### Aim of the exercise
Your answer should consist of the lines in the listing that hold "after".

(Given records begins)

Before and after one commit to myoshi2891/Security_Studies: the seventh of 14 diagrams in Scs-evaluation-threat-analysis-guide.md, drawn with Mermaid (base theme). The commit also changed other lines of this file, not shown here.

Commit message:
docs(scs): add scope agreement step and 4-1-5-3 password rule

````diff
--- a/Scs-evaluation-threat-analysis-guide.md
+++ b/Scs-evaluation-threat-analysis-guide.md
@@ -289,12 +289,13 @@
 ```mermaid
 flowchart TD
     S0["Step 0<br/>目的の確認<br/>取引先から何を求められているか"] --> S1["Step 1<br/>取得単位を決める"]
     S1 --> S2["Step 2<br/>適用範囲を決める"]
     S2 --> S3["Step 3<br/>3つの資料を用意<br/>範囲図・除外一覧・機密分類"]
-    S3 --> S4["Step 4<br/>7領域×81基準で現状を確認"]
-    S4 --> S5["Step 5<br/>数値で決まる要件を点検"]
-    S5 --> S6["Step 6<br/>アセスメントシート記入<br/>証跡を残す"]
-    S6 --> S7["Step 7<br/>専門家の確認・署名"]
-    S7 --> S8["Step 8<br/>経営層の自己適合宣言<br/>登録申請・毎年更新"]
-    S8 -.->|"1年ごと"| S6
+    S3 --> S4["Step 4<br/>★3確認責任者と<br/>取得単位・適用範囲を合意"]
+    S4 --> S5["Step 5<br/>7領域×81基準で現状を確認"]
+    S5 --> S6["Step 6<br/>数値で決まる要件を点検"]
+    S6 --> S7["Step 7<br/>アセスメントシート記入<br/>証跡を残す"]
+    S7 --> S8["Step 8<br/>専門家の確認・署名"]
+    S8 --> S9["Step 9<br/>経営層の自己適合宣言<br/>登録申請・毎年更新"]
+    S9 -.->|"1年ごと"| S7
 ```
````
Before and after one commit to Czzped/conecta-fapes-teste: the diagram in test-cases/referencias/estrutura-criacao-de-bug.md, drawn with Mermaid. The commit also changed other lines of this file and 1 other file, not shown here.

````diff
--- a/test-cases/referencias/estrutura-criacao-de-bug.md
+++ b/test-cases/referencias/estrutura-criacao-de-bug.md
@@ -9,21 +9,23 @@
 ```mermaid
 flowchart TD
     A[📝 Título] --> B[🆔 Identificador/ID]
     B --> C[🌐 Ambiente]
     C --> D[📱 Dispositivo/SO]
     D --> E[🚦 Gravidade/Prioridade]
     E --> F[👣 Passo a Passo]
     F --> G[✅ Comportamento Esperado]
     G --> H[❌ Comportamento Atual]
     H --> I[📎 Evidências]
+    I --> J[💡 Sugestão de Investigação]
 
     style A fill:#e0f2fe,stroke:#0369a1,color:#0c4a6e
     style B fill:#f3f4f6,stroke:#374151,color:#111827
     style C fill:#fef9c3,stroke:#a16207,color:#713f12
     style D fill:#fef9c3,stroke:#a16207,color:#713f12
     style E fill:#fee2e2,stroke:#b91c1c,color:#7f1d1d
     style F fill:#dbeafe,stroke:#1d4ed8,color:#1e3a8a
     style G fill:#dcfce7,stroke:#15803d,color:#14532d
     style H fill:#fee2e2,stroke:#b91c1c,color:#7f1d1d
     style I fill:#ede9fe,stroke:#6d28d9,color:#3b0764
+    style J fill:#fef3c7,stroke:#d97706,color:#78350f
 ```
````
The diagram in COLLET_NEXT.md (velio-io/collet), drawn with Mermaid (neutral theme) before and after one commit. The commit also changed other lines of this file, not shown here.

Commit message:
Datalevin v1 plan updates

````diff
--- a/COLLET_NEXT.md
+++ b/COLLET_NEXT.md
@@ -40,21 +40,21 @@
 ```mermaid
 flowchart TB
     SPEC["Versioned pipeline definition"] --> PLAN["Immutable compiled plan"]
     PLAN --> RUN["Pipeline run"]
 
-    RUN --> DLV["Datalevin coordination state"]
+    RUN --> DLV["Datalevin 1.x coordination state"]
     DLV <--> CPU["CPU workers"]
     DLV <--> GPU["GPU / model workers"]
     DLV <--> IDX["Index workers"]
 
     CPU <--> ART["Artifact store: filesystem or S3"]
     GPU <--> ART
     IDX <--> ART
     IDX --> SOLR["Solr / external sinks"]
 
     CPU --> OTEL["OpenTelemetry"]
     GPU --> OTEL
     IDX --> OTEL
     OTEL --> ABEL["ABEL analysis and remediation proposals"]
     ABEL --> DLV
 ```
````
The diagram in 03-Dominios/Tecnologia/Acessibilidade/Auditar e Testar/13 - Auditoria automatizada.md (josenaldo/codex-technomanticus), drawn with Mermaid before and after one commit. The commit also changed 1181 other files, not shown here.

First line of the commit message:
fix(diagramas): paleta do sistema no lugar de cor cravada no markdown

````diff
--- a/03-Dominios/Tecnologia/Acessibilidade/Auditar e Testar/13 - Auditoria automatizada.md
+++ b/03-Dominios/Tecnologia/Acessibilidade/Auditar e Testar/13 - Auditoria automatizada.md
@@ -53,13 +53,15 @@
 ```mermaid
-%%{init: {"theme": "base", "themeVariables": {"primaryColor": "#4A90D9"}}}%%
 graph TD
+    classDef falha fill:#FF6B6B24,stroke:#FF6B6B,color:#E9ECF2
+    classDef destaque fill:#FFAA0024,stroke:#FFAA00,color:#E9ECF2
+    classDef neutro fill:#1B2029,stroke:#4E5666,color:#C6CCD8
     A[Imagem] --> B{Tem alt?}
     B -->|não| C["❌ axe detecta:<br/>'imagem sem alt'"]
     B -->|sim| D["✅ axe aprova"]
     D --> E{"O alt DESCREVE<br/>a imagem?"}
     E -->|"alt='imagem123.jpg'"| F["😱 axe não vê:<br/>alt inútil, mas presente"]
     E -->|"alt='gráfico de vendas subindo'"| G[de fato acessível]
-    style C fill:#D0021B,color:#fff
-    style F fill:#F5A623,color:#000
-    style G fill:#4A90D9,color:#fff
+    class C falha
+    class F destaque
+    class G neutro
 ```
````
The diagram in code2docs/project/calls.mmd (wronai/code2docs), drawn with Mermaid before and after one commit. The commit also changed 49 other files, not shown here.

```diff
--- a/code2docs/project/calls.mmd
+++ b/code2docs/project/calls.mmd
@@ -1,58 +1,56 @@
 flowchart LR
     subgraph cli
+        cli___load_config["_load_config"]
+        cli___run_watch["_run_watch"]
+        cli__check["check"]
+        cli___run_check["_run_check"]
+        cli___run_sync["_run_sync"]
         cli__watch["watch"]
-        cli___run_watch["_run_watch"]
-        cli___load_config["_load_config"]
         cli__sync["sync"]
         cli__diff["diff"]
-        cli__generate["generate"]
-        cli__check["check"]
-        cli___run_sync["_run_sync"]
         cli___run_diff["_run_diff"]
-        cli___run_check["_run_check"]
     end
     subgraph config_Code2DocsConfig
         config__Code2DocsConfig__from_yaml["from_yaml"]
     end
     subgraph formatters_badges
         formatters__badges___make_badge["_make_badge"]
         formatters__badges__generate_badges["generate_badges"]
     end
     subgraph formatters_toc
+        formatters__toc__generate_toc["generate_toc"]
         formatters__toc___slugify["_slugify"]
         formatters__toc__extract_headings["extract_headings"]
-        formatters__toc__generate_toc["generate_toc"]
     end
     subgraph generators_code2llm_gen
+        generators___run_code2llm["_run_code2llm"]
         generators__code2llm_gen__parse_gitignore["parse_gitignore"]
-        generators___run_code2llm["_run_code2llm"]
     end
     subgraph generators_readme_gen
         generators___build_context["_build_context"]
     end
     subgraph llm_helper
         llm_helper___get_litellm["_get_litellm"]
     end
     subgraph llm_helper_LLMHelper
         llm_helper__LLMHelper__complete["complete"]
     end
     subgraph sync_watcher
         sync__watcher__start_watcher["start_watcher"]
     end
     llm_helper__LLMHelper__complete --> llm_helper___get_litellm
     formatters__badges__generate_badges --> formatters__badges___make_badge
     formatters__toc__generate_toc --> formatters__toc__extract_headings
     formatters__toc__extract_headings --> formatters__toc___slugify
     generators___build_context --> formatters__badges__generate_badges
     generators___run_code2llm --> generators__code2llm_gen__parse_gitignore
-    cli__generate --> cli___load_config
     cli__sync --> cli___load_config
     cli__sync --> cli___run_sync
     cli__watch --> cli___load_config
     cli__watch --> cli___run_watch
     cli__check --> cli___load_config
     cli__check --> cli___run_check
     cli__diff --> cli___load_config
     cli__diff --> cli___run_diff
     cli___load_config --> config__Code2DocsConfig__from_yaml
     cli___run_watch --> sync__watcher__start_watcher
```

(Given records ends)

### Written answer
Before and after one commit to myoshi2891/Security_Studies: the seventh of 14 diagrams in Scs-evaluation-threat-analysis-guide.md, drawn with Mermaid (base theme). The commit also changed other lines of this file, not shown here.
Before and after one commit to Czzped/conecta-fapes-teste: the diagram in test-cases/referencias/estrutura-criacao-de-bug.md, drawn with Mermaid. The commit also changed other lines of this file and 1 other file, not shown here.
The diagram in COLLET_NEXT.md (velio-io/collet), drawn with Mermaid (neutral theme) before and after one commit. The commit also changed other lines of this file, not shown here.
The diagram in 03-Dominios/Tecnologia/Acessibilidade/Auditar e Testar/13 - Auditoria automatizada.md (josenaldo/codex-technomanticus), drawn with Mermaid before and after one commit. The commit also changed 1181 other files, not shown here.
The diagram in code2docs/project/calls.mmd (wronai/code2docs), drawn with Mermaid before and after one commit. The commit also changed 49 other files, not shown here.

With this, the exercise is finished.